> Prompt: Your answer should be every line from the records that contains "loopback".
*** Opening Records shown ***
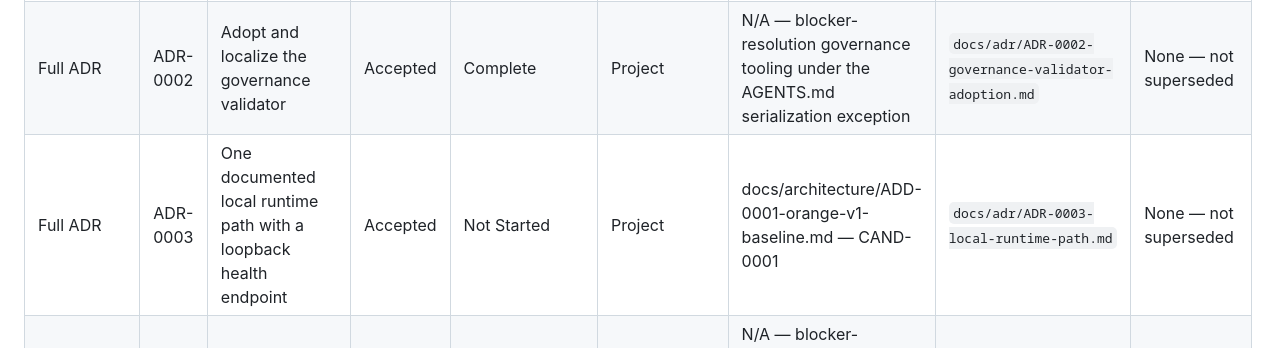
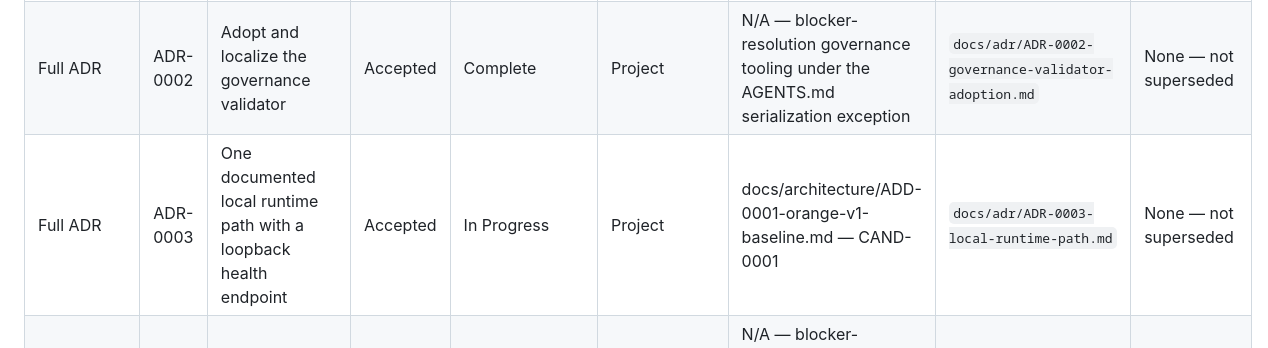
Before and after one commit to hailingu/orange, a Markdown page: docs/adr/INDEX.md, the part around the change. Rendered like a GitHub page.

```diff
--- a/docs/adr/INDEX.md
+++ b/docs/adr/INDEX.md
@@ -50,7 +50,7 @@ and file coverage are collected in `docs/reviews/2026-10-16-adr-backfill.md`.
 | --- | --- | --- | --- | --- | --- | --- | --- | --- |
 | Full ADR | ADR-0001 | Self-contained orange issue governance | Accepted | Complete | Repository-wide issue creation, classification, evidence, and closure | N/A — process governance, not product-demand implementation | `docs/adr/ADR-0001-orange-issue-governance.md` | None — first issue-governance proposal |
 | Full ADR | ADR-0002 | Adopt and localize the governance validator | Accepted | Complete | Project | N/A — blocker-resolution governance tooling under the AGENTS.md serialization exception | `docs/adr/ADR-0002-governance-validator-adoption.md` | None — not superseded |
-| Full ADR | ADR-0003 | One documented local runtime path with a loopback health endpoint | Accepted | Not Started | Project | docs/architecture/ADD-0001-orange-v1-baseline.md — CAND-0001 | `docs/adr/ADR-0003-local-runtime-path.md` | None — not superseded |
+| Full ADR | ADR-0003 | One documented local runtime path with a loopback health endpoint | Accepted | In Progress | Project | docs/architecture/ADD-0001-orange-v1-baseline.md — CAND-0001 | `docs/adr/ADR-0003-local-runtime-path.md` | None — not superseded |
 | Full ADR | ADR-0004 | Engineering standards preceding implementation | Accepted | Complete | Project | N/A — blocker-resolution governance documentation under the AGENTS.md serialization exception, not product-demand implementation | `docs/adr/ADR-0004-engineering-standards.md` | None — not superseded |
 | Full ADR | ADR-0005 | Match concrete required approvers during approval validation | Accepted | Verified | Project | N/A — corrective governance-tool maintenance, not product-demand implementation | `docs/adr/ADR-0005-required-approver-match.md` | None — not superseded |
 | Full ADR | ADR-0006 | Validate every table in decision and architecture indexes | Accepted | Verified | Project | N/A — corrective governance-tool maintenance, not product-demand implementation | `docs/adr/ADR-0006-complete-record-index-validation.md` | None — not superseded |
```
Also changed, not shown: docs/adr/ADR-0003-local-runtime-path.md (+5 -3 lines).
*** Closing Records shown ***
> Your solution:
-| Full ADR | ADR-0003 | One documented local runtime path with a loopback health endpoint | Accepted | Not Started | Project | docs/architecture/ADD-0001-orange-v1-baseline.md — CAND-0001 | `docs/adr/ADR-0003-local-runtime-path.md` | None — not superseded |
+| Full ADR | ADR-0003 | One documented local runtime path with a loopback health endpoint | Accepted | In Progress | Project | docs/architecture/ADD-0001-orange-v1-baseline.md — CAND-0001 | `docs/adr/ADR-0003-local-runtime-path.md` | None — not superseded |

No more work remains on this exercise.